New business regulations, more burdensome than are necessary to accomplish legitimate consumer protection and environmental objectives, exacerbate these problems.

All of this suppresses wages except for the most skilled and talented workers.

No surprise, average family income, adjusted for inflation, has fallen from about $55,600 in 2007 to $51,000 even as the gap between families at the bottom and top widens.

Peter Morici is an economist and business professor at the University of Maryland, national columnist and five-time winner of the MarketWatch best forecaster award. Twitter: @pmorici1.

To respond to this commentary, send an email to talkback@baltimoresun.com.

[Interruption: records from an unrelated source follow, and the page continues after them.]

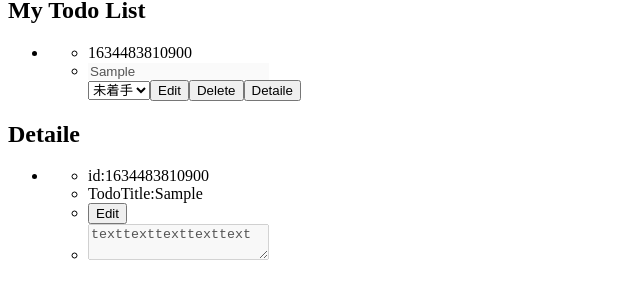
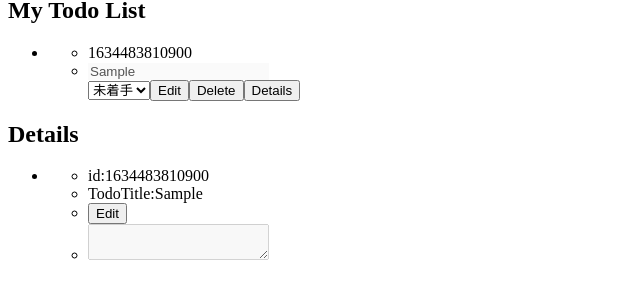
Before and after one commit to london-newyork/react-todo-original-october, a React (Create React App) app: page / in a window 1280 px wide. Both pictures are taken after typing "Sample" into the empty fields and a click on the button "Add". Shown: the part 111-410 px from the top of the page, without its empty margins (0-640 px from the left). Built offline with nearby package versions, Linux system fonts and the light colour scheme.

Commit message:
add typescript test

```diff
--- a/src/App.js
+++ b/src/App.js
@@ -134,13 +134,16 @@ const handleEditInputChange = (e,id) => {
 function handleDeleteTodo(id) {
 
   const removeTodo = todos.filter((todo) => {//filterでtodosからtodoとして
-    return todo.id !==　id//todo.idと異なるidを切り出す　→ なぜ？
+    return todo.id !==　id//配列で回しているidと、今削除しようとしているidと「異なるid」を返す
   })
   setTodos(removeTodo)//もう一度todosにセットし直す
 }
 
-function handleEditDetaile(){
-
+function handleEditDetails(id){
+  const detailsTodo = todos.filter((todo) => {//filterでtodosからtodoとして
+    return todo.id ===　id//配列で回しているidと、今detailsを編集しようとしているidと「同じid」を返す
+  })
+  setTodos(detailsTodo)//もう一度todosにセットし直す
 }
 
   return (
@@ -197,16 +200,16 @@ function handleEditDetaile(){
               </button>
               <button
                 type="button"
-                onChange={()=>handleEditDetaile()}
+                onClick={()=>handleEditDetails(todo.id)}
               >
-                Detaile
+                Details
               </button>
             </ul>
           </li>
         ))}
       </ul>
 
-      <h2>Detaile</h2>
+      <h2>Details</h2>
       <ul>
       {todos.map((todo) => (
         <li key={todo.id}>
@@ -224,7 +227,6 @@ function handleEditDetaile(){
               <textarea
                 disabled={disable}
               >
-              texttexttexttexttext
               </textarea>
             </li>
           </ul>
```
Also changed, not shown: src/index.ts (added, +7 -0 lines), 1 other file (tests, documents, lock files or other folders).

Please include your name and contact information.

Copyright © 2015, The Baltimore Sun
Related Content
  • We need undocumented immigrants as much as they need us [Letter]
    We need undocumented immigrants as much as they need us [Letter]

    Commentator Jonathan David Farley feels as sanguine about detaining immigrant children in prisons before sending them back to the squalor from which they came as he does informing us of his academic credentials, proving once again that a career in academia may confer knowledge without wisdom...

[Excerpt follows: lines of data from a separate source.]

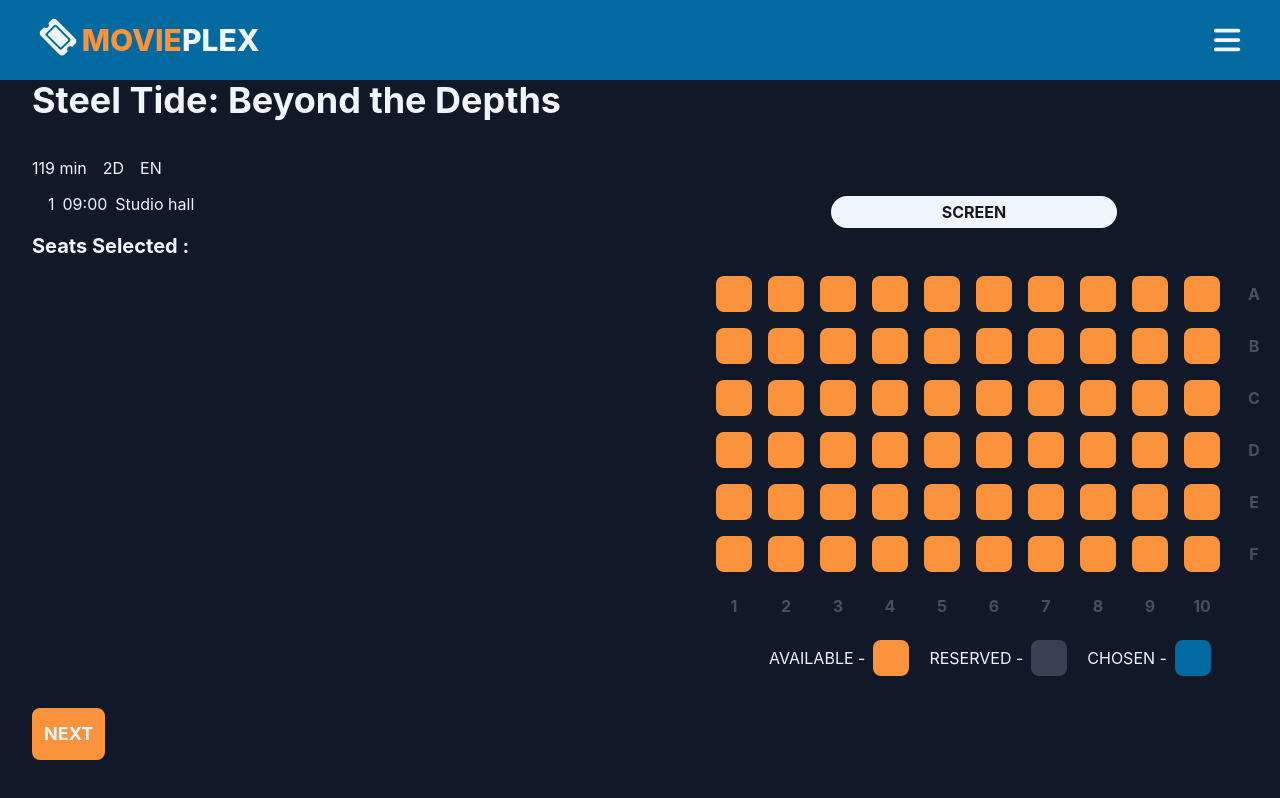
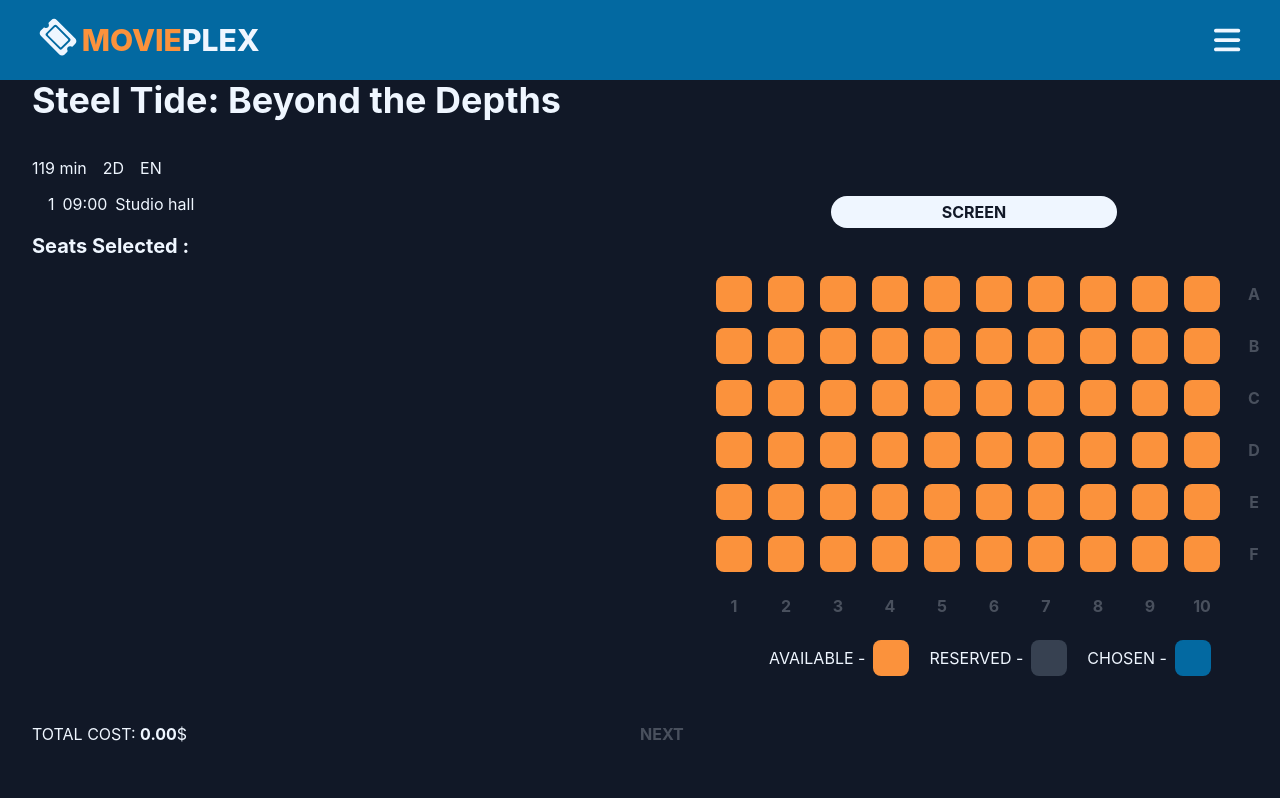
Before and after one commit to ewelinapetelicka/movieplex, a React (Create React App) app: page /select-tickets/1/1 in a window 1280 px wide. Built offline with nearby package versions, Linux system fonts and the light colour scheme; data requests are answered from the project's data file.

Commit message:
ticket total cost & 3d repertoire bugfix

```diff
--- /dev/null
+++ b/api/package.json
@@ -0,0 +1,5 @@
+{
+  "scripts": {
+    "backend": "json-server --watch db.json --port 8000"
+  }
+}
--- a/package.json
+++ b/package.json
@@ -21,7 +21,6 @@
   },
   "scripts": {
     "start": "react-scripts start",
-    "backend": "json-server --watch db.json --port 8000",
     "build": "react-scripts build",
     "eject": "react-scripts eject"
   },
--- a/src/componetns/common/select/Select.tsx
+++ b/src/componetns/common/select/Select.tsx
@@ -4,6 +4,7 @@ import {useClickOutside} from "../../../hooks/click-outside/click-outside";
 interface SelectProps {
     initValue: string;
     options: string[];
+    onOptionChange: (newValue : string)=>void;
 }
 
 export function Select(props: SelectProps) {
@@ -12,6 +13,7 @@ export function Select(props: SelectProps) {
 
     const wrapperRef = useRef(null);
 
+
     useClickOutside(wrapperRef, () => {
         setIsVisible(false)
     });
@@ -19,6 +21,7 @@ export function Select(props: SelectProps) {
     function changeValue(newValue: string) {
         setCurrentValue(newValue);
         setIsVisible(false);
+        props.onOptionChange(newValue);
     }
 
     return (
--- a/src/componetns/recap/Recap.tsx
+++ b/src/componetns/recap/Recap.tsx
@@ -5,14 +5,38 @@ import {faTrashCan} from '@fortawesome/free-solid-svg-icons';
 import {Select} from "../common/select/Select";
 import {Button, ButtonType} from "../common/button/Button";
 import {useNavigate} from "react-router-dom";
+import {SeatType} from "../../models/seat/seat-type/seat-type";
+import {stringify} from "querystring";
 
 interface SeatPickedProps {
     seatPicked: Seat[];
+    onSeatType: (seat: Seat, ti: SeatType) => void;
     onSeatRemoved: (seat: Seat) => void;
 }
 
 export function Recap(props: SeatPickedProps) {
-    const navigate = useNavigate()
+    const navigate = useNavigate();
+
+    function seatPrice(seatType: SeatType): number {
+        if (seatType === SeatType.NORMAL) {
+            return 12;
+        }
+        if (seatType === SeatType.KID) {
+            return 6;
+        }
+        if (seatType === SeatType.SENIOR) {
+            return 8;
+        }
+        return 0;
+    }
+
+    function total(): number {
+        let sum = 0;
+        for (let i = 0; i < props.seatPicked.length; i++) {
+            sum = sum + seatPrice(props.seatPicked[i].type)
+        }
+        return sum;
+    }
 
     return (
         <div className={"h-3/5"}>
@@ -27,10 +51,13 @@ export function Recap(props: SeatPickedProps) {
                                         <span>{String.fromCharCode(el.col + 65)}</span>
                                         <span>{el.row + 1}</span>
                                     </div>
-                                    <Select initValue={"NORMAL"} options={["KID", "SENIOR", "NORMAL"]}></Select>
+                                    <Select initValue={"NORMAL"} options={["KID", "SENIOR", "NORMAL"]}
+                                            onOptionChange={(ticketType) => {
+                                                props.onSeatType(el, ticketType as any)
+                                            }}></Select>
                                 </div>
                                 <div className={"flex justify-between items-center"}>
-                                    <span className={"pr-3"}>: 12 $</span>
+                                    <span className={"pr-3"}>: {seatPrice(el.type)} $</span>
                                     <Button type={ButtonType.DELETE} key={index} onClick={() => {
                                         props.onSeatRemoved(el)
                                     }}><FontAwesomeIcon icon={faTrashCan}/></Button>
@@ -40,9 +67,16 @@ export function Recap(props: SeatPickedProps) {
                     )
                 })}
             </div>
-            <Button type={ButtonType.ORANGE} onClick={() => {
-                navigate("/payment")
-            }}>NEXT</Button>
+            <div className={"flex justify-between items-center"}>
+                <div>TOTAL COST: <b>{total().toFixed(2)}</b>$</div>
+                <div>{total() === 0 ? (
+                    <Button type={ButtonType.DISABLED} onClick={() => {
+                        navigate("/payment")
+                    }}>NEXT</Button>
+                ) : <Button type={ButtonType.ORANGE} onClick={() => {
+                    navigate("/payment")
+                }}>NEXT</Button>}</div>
+            </div>
         </div>
     )
 }
--- a/src/componetns/seat-picker/SeatPicker.tsx
+++ b/src/componetns/seat-picker/SeatPicker.tsx
@@ -2,6 +2,7 @@ import {Button, ButtonType} from "../common/button/Button";
 import {Hall} from "../../models/hall/hall";
 import {useState} from "react";
 import {Seat} from "../../models/seat/seat";
+import {SeatType} from "../../models/seat/seat-type/seat-type";
 
 interface SeatPickerProps {
     onSetSeat: (seat:Seat) => void;
@@ -28,7 +29,8 @@ export function SeatPicker(props: SeatPickerProps) {
                                     <Button type={props.seatPicked.find((el) => el.row === rowI && el.col === colI) ? ButtonType.SEAT_TAKEN : ButtonType.SEAT} key={rowI} onClick={() => {
                                         props.onSetSeat({
                                             row: rowI,
-                                            col: colI
+                                            col: colI,
+                                            type: SeatType.NORMAL
                                         })
                                     }}>
                                     </Button>
--- a/src/componetns/showtimes/Showtimes.tsx
+++ b/src/componetns/showtimes/Showtimes.tsx
@@ -32,7 +32,7 @@ export function Showtimes(props: RepertoireProps) {
         )
         setRepertoire3d(
             props.repertoire.filter((el) => {
-                return el.days.includes(date.getDate())
+                return el.days.includes(date.getDay())
             }).filter((el) => {
                 return el.showingIn === "3D"
             })
@@ -56,20 +56,20 @@ export function Showtimes(props: RepertoireProps) {
                     <div className={"pt-20 "}>
                         <p className={"text-lg font-bold"}>2D : </p>
                         <div className={"flex gap-2 pb-8 items-center"}>
-                            {repertoire2d.map((el) => {
+                            {repertoire2d.map((el,index) => {
                                 return (
                                     <Button type={ButtonType.ORANGE} onClick={() => navigate("/select-tickets/" + el.id + "/" + date.toISOString().slice(0,10))}>
-                                        <TimeTile text={el.time} tag={"2D"} key={el.time}></TimeTile>
+                                        <TimeTile text={el.time} tag={"2D"} key={index}></TimeTile>
                                     </Button>
                                 )
                             })}
                         </div>
                         <p className={"text-lg font-bold"}>3D : </p>
                         <div className={"flex gap-2 items-center"}>
-                            {repertoire3d.map((el) => {
+                            {repertoire3d.map((el, index) => {
                                 return (
                                     <Button type={ButtonType.ORANGE} onClick={() => navigate("/select-tickets/" + el.id + "/" + date.toISOString().slice(0,10))}>
-                                        <TimeTile text={el.time} tag={"3D"} key={el.time}></TimeTile>
+                                        <TimeTile text={el.time} tag={"3D"} key={index}></TimeTile>
                                     </Button>
                                 )
                             })}
--- /dev/null
+++ b/src/models/seat/seat-type/seat-type.ts
@@ -0,0 +1,5 @@
+export enum SeatType {
+    NORMAL = "NORMAL",
+    KID = "KID",
+    SENIOR = "SENIOR"
+}
--- a/src/models/seat/seat.ts
+++ b/src/models/seat/seat.ts
@@ -1,4 +1,7 @@
+import {SeatType} from "./seat-type/seat-type";
+
 export interface Seat{
     row: number;
     col: number;
+    type: SeatType;
 }
--- a/src/pages/select-tickets/SelectTickets.tsx
+++ b/src/pages/select-tickets/SelectTickets.tsx
@@ -97,6 +97,16 @@ export function SelectTickets() {
                             return el.row !== seat.row || el.col !== seat.col;
                         })
                         setSeatPicked(newArr)
+                    }}
+                    onSeatType={(seat, seatType)=> {
+                        let newArray = seatPicked.map((el)=>{
+                            if (seat === el) {
+                                el.type = seatType;
+                            }
+                            return el;
+                        })
+                        setSeatPicked(newArray)
+
                     }}></Recap>
                 </div>
                 <SeatPicker seatPicked={seatPicked}
```
Also changed, not shown: api/db.json (renamed from db.json).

  • Jews, outnumbered by Muslims, suffer under mob rule
    Jews, outnumbered by Muslims, suffer under mob rule

    In the wake of the terrorist attack on a kosher market in Paris, Israeli Prime Minister Benjamin Netanyahu asked French Jews to come home.

  • Baltimore: Gateway to America
    Baltimore: Gateway to America

    The Baltimore City Council just promulgated a new motto for the city of Baltimore: "The Birthplace of The Star Spangled Banner." I would like to suggest another, perhaps one that may also be shared with the state of Maryland: "The Gateway to America."

  • Who's watching the kids?
    Who's watching the kids?

    Quality, affordable child care. It was the first item on President Obama's shopping list in his State of the Union address. If the future is going to be about helping the struggling middle class, he said, quality, affordable child care for working parents is the linchpin.

  • A path forward for responsible gas shale regulations
    A path forward for responsible gas shale regulations

    Newly inaugurated Gov. Larry Hogan and his team have only a few weeks to review and take action on the previous administration's proposed "gold standard" rules governing oil and gas development in Western Maryland, or the regulations will go into effect.

  • Partnership and tolerance over partisanship
    Partnership and tolerance over partisanship

    Multitudes of Marylanders are enthusiastically celebrating the  inauguration of our state's 62nd governor, but some others — plagued with reservations and doubt — are skipping out on the festivities.

Comments
Loading